This how the flying ladybugs were constructed.  First, small squares of the green batiks were sewn to three corners of the black ladybug body squares.  The seams were trimmed and blocks were pressed (you can see what a hasty pressing job I did too - check out the top block *blushing*).

Then the same process was done using one green batik square and each red/orange wing rectangle, then one wing was sewn to each body (creating the one-winged, headless ladybug).

Ladybug heads:  This is where the applique' comes in. Before I started these blocks I had gone to the local quilt shop to find out what fusible web would be best to use (since this is my first applique' project).  They recommended Lite Steam-A-Seam2 and let me tell you what - my inexperienced opinion is that this is a great product.  The fusible web is sandwiched between two layers of freezer paperish stuff.  One side peels off fairly easily and the fusible web is more stuck to the other side.  Plastic templates were made for the two different ladybug heads by tracing the shapes from the pattern onto the template plastic, and then cutting them out.
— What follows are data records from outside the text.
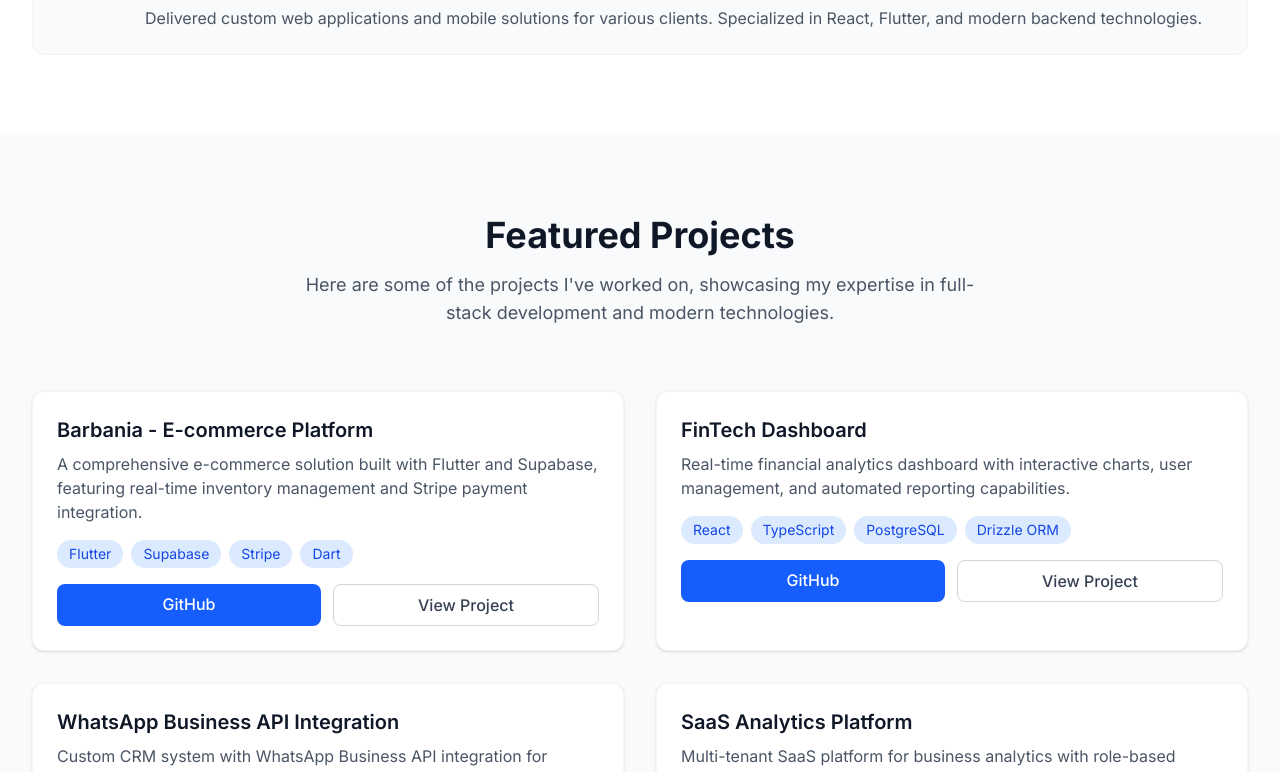
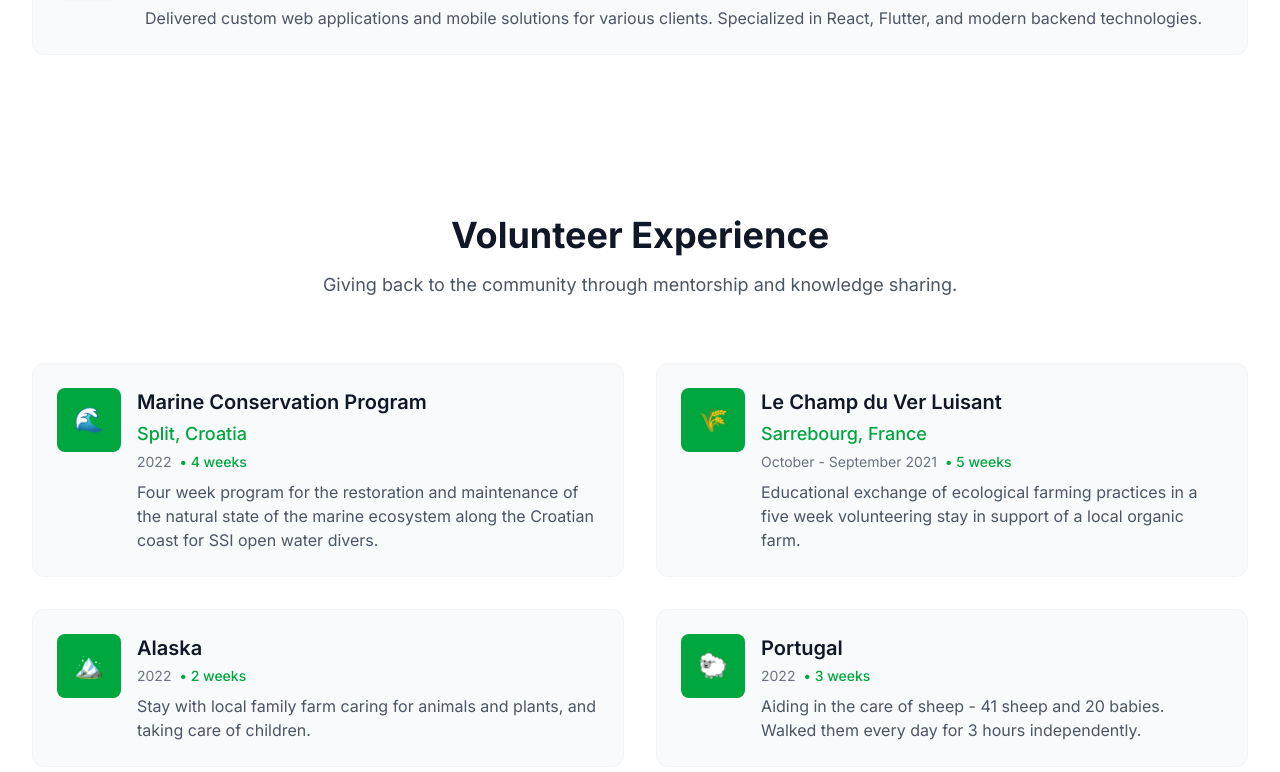
Before and after one commit to samuel-langarica/portfolio-landing, a Next.js app: page / in a window 1280 px wide. Shown: the part 2019-2791 px from the top of the page. Built offline with nearby package versions, Linux system fonts and the light colour scheme.

Commit message:
Remove milestones and work

```diff
--- a/src/app/page.tsx
+++ b/src/app/page.tsx
@@ -32,7 +32,6 @@ function Navigation() {
   const navItems = [
     { name: 'Home', href: '#home' },
     { name: 'Work Experience', href: '#work' },
-    { name: 'Projects', href: '#projects' },
     { name: 'Volunteer', href: '#volunteer' },
     { name: 'About', href: '#about' },
     { name: 'Skills', href: '#skills' },
@@ -322,93 +321,7 @@ function WorkExperienceSection() {
   );
 }
 
-// Projects Section
-function ProjectsSection() {
-  const projects = [
-    {
-      id: 1,
-      name: "Barbania - E-commerce Platform",
-      description: "A comprehensive e-commerce solution built with Flutter and Supabase, featuring real-time inventory management and Stripe payment integration.",
-      tags: ["Flutter", "Supabase", "Stripe", "Dart"],
-      github: "#",
-      live: "#"
-    },
-    {
-      id: 2,
-      name: "FinTech Dashboard",
-      description: "Real-time financial analytics dashboard with interactive charts, user management, and automated reporting capabilities.",
-      tags: ["React", "TypeScript", "PostgreSQL", "Drizzle ORM"],
-      github: "#",
-      live: "#"
-    },
-    {
-      id: 3,
-      name: "WhatsApp Business API Integration",
-      description: "Custom CRM system with WhatsApp Business API integration for automated customer communication and lead management.",
-      tags: ["Node.js", "WhatsApp API", "MongoDB", "Docker"],
-      github: "#",
-      live: "#"
-    },
-    {
-      id: 4,
-      name: "SaaS Analytics Platform",
-      description: "Multi-tenant SaaS platform for business analytics with role-based access control and automated data processing.",
-      tags: ["Next.js", "Supabase", "Stripe", "GitHub Actions"],
-      github: "#",
-      live: "#"
-    }
-  ];
 
-  return (
-    <section id="projects" className="py-20 bg-gray-50">
-      <div className="max-w-7xl mx-auto px-4 sm:px-6 lg:px-8">
-        <div className="text-center mb-16">
-          <h2 className="text-3xl sm:text-4xl font-bold text-gray-900 mb-4">
-            Featured Projects
-          </h2>
-          <p className="text-lg text-gray-600 max-w-2xl mx-auto">
-            Here are some of the projects I've worked on, showcasing my expertise in full-stack development and modern technologies.
-          </p>
-        </div>
-
-        <div className="grid md:grid-cols-2 gap-8">
-          {projects.map((project) => (
-            <div key={project.id} className="bg-white rounded-xl shadow-sm overflow-hidden hover:shadow-md transition-shadow border border-gray-100">
-              <div className="p-6">
-                <h3 className="text-xl font-semibold text-gray-900 mb-2">{project.name}</h3>
-                <p className="text-gray-600 mb-4">{project.description}</p>
-                <div className="flex flex-wrap gap-2 mb-4">
-                  {project.tags.map((tag) => (
-                    <span
-                      key={tag}
-                      className="px-3 py-1 bg-blue-100 text-blue-700 text-sm rounded-full"
-                    >
-                      {tag}
-                    </span>
-                  ))}
-                </div>
-                <div className="flex gap-3">
-                  <a
-                    href={project.github}
-                    className="flex-1 bg-blue-600 text-white py-2 px-4 rounded-lg text-center font-medium hover:bg-blue-700 transition-colors"
-                  >
-                    GitHub
-                  </a>
-                  <a
-                    href={project.live}
-                    className="flex-1 border border-gray-300 text-gray-700 py-2 px-4 rounded-lg text-center font-medium hover:bg-gray-50 transition-colors"
-                  >
-                    View Project
-                  </a>
-                </div>
-              </div>
-            </div>
-          ))}
-        </div>
-      </div>
-    </section>
-  );
-}
 
 // Volunteer Experience Section
 function VolunteerSection() {
@@ -523,23 +436,7 @@ function AboutSection() {
               </p>
             </div>
 
-            <div className="space-y-4">
-              <h3 className="text-xl font-semibold text-gray-900">Key Milestones</h3>
-              <div className="space-y-3">
-                <div className="flex items-center gap-3">
-                  <div className="w-3 h-3 bg-blue-600 rounded-full"></div>
-                  <span className="text-gray-600">2022 - Founded Barbania</span>
-                </div>
-                <div className="flex items-center gap-3">
-                  <div className="w-3 h-3 bg-blue-600 rounded-full"></div>
-                  <span className="text-gray-600">2023 - Joined Roii Tech as Full-Stack Developer</span>
-                </div>
-                <div className="flex items-center gap-3">
-                  <div className="w-3 h-3 bg-blue-600 rounded-full"></div>
-                  <span className="text-gray-600">2024 - Launched multiple SaaS products</span>
-                </div>
-              </div>
-            </div>
+
           </div>
 
           <div className="flex justify-center lg:justify-end">
@@ -850,7 +747,6 @@ export default function Home() {
       <HeroSection />
       <TechnologyIconsSection />
       <WorkExperienceSection />
-      <ProjectsSection />
       <VolunteerSection />
       <AboutSection />
       <SkillsSection />
```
Once the templates were done, the black fabric was washed and dried to remove any sizing and then pressed.  I tested pulling back the outer freezer paperish layers to see which one peeled off easily (but didn't peel the layer off), then traced the fourty-four ladybug heads onto the other paper side that was more stuck to the fusible web.  Then the layer that easily peeled away was removed and the fusbile web side was put down onto the black fabric.  Since it is quite sticky (but can still be repositioned if necessary), it is great to work with.  Then the forty-four ladybug heads were created by cutting on the lines traced from the templates.  A rotary cutter was used for the straight sides and very sharp small scissors for the rounded edge.

The heads were then placed fusible web side down on the green batik after peeling the paper off .  They were pressed according to the fusible web instructions.  I was a bit worried about the web fusing to batiks that had not been washed because there often is some waxy residue on them, but this stuff worked like a charm. 

So, I ran around the curved edge of ladybug heads with an open overlock machine stitch.  Then the blocks were assembled by sewing the heads to the left over wing blocks, and then joining them to the other side of the one-winged, headless ladybug blocks.  Unfortunately, the instructions tell you to sew the blocks together with the seams pressed in directions that are impossible to achieve.  Don't you just love it when you get to the instructions to assemble the LAST blocks and the instructions suck?  I am so aggravated because I'm going to have to clip the seams in half of the blocks in order to assemble them with the seams in the proper position.  I laid the blocks out on my bed just to get a peek though...

Okay - so crappy instructions aside, I like it :)


  1. Sounds like a lot of work, but well worth it.

  2. EEK!!!!!!!! I LOVE IT! This is going to be WELL worth the work - crappy instructions or not! Mary this is just gorgeous. I'm loving the fabrics you've used.
    I've never tried Steam A Seam, in all the years I've been doing applique I've only tried Heat N'Bond. I'm going to have to get some!